● **Screenshot and code edit data**:
• • • •
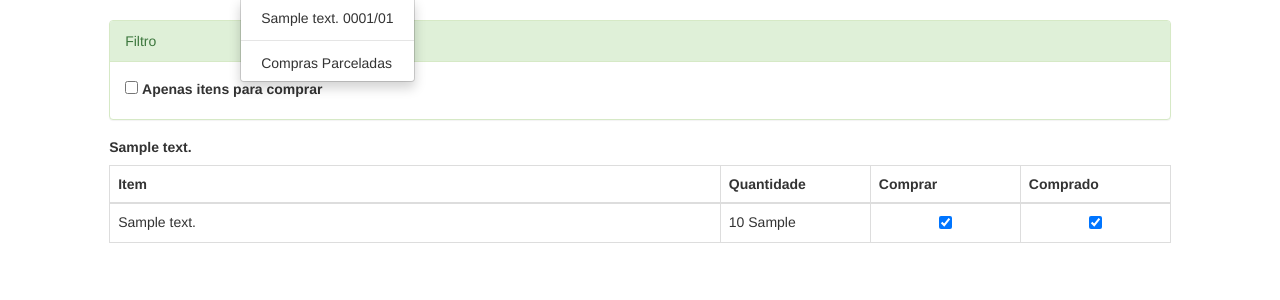
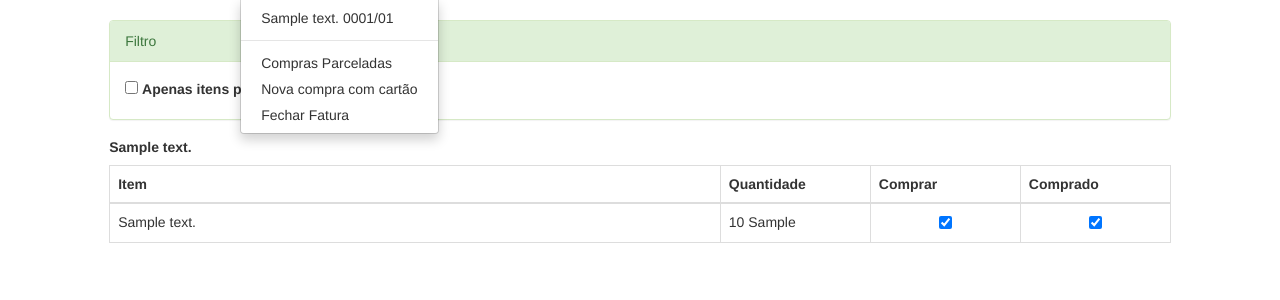
Before and after one commit to diegorocha/orcamento, a Django app: page /compras/1/1 in a window 1280 px wide, after a click on "Cartões". Shown: the part 52-352 px from the top of the page. Run offline with Django 3.2, Linux system fonts and the light colour scheme; a user stored in the database is signed in; tables that the repository leaves empty hold one stand-in row (values such as "Sample post"); parts of the project's set-up code (start-up, migrations or seed data) failed here and were passed over; some libraries are stand-ins or nearby versions.

Commit message:
Agrupado páginas de cartão no mesmo item de menu

```diff
--- a/orcamento/templates/base.html
+++ b/orcamento/templates/base.html
@@ -55,6 +55,8 @@
                     <li><a href="#">Nenhuma fatura disponível</a></li>
                     {% endfor %}
                     <li><a href="#">Compras Parceladas</a></li>
+                    <li><a href="{% url 'cartao:cadastrar-compra' %}">Nova compra com cartão</a></li>
+                    <li><a href="{% url 'cartao:fechar-fatura' %}">Fechar Fatura</a></li>
                   </ul>
                 </li>
             </ul>
@@ -67,8 +69,6 @@
                     <ul class="dropdown-menu">
                         <li><a href="{% url 'admin:index' %}">Admin</a></li>
                         <li><a href="{% url 'orcamento:ajustar-categorias' %}">Ajustar Categorias</a></li>
-                        <li><a href="{% url 'cartao:cadastrar-compra' %}">Nova compra com cartão</a></li>
-                        <li><a href="{% url 'cartao:fechar-fatura' %}">Fechar Fatura</a></li>
                     </ul>
                 </li>
             </ul>
```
• • • •
● **Exercise description**: Write out the data word for word. Any picture is to be skipped.

● **Output below**:
Before and after one commit to diegorocha/orcamento, a Django app: page /compras/1/1 in a window 1280 px wide, after a click on "Cartões". Shown: the part 52-352 px from the top of the page. Run offline with Django 3.2, Linux system fonts and the light colour scheme; a user stored in the database is signed in; tables that the repository leaves empty hold one stand-in row (values such as "Sample post"); parts of the project's set-up code (start-up, migrations or seed data) failed here and were passed over; some libraries are stand-ins or nearby versions.

Commit message:
Agrupado páginas de cartão no mesmo item de menu

```diff
--- a/orcamento/templates/base.html
+++ b/orcamento/templates/base.html
@@ -55,6 +55,8 @@
                     <li><a href="#">Nenhuma fatura disponível</a></li>
                     {% endfor %}
                     <li><a href="#">Compras Parceladas</a></li>
+                    <li><a href="{% url 'cartao:cadastrar-compra' %}">Nova compra com cartão</a></li>
+                    <li><a href="{% url 'cartao:fechar-fatura' %}">Fechar Fatura</a></li>
                   </ul>
                 </li>
             </ul>
@@ -67,8 +69,6 @@
                     <ul class="dropdown-menu">
                         <li><a href="{% url 'admin:index' %}">Admin</a></li>
                         <li><a href="{% url 'orcamento:ajustar-categorias' %}">Ajustar Categorias</a></li>
-                        <li><a href="{% url 'cartao:cadastrar-compra' %}">Nova compra com cartão</a></li>
-                        <li><a href="{% url 'cartao:fechar-fatura' %}">Fechar Fatura</a></li>
                     </ul>
                 </li>
             </ul>
```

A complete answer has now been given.